Copy out all of the entries exactly as they appear.
═════ DATA EXTRACTS
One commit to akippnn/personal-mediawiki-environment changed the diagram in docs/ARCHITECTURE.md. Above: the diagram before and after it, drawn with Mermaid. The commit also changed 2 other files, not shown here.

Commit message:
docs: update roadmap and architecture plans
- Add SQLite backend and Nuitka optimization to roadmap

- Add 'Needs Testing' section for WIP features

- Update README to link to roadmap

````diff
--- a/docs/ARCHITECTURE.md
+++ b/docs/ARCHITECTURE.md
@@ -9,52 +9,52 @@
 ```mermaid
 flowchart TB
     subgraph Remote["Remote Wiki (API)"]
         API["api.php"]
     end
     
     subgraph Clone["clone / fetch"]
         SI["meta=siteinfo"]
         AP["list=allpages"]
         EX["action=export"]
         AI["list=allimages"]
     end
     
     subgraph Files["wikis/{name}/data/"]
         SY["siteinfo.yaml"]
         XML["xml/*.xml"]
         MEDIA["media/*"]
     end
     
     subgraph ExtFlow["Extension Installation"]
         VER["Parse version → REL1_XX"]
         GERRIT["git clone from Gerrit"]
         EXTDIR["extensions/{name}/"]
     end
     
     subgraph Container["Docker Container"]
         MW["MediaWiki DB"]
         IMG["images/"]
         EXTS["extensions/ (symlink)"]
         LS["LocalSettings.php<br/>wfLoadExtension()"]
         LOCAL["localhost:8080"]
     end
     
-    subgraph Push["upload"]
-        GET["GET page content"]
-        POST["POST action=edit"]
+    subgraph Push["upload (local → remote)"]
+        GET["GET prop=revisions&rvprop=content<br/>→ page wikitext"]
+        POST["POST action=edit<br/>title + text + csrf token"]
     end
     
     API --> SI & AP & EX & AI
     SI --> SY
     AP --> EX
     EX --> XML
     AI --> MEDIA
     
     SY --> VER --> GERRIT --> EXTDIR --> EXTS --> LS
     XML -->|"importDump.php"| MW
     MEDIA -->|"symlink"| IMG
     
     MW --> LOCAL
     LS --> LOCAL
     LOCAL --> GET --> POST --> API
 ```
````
══════════
REPLY TO THE TASK:
One commit to akippnn/personal-mediawiki-environment changed the diagram in docs/ARCHITECTURE.md. Above: the diagram before and after it, drawn with Mermaid. The commit also changed 2 other files, not shown here.

Commit message:
docs: update roadmap and architecture plans
- Add SQLite backend and Nuitka optimization to roadmap

- Add 'Needs Testing' section for WIP features

- Update README to link to roadmap

````diff
--- a/docs/ARCHITECTURE.md
+++ b/docs/ARCHITECTURE.md
@@ -9,52 +9,52 @@
 ```mermaid
 flowchart TB
     subgraph Remote["Remote Wiki (API)"]
         API["api.php"]
     end
     
     subgraph Clone["clone / fetch"]
         SI["meta=siteinfo"]
         AP["list=allpages"]
         EX["action=export"]
         AI["list=allimages"]
     end
     
     subgraph Files["wikis/{name}/data/"]
         SY["siteinfo.yaml"]
         XML["xml/*.xml"]
         MEDIA["media/*"]
     end
     
     subgraph ExtFlow["Extension Installation"]
         VER["Parse version → REL1_XX"]
         GERRIT["git clone from Gerrit"]
         EXTDIR["extensions/{name}/"]
     end
     
     subgraph Container["Docker Container"]
         MW["MediaWiki DB"]
         IMG["images/"]
         EXTS["extensions/ (symlink)"]
         LS["LocalSettings.php<br/>wfLoadExtension()"]
         LOCAL["localhost:8080"]
     end
     
-    subgraph Push["upload"]
-        GET["GET page content"]
-        POST["POST action=edit"]
+    subgraph Push["upload (local → remote)"]
+        GET["GET prop=revisions&rvprop=content<br/>→ page wikitext"]
+        POST["POST action=edit<br/>title + text + csrf token"]
     end
     
     API --> SI & AP & EX & AI
     SI --> SY
     AP --> EX
     EX --> XML
     AI --> MEDIA
     
     SY --> VER --> GERRIT --> EXTDIR --> EXTS --> LS
     XML -->|"importDump.php"| MW
     MEDIA -->|"symlink"| IMG
     
     MW --> LOCAL
     LS --> LOCAL
     LOCAL --> GET --> POST --> API
 ```
````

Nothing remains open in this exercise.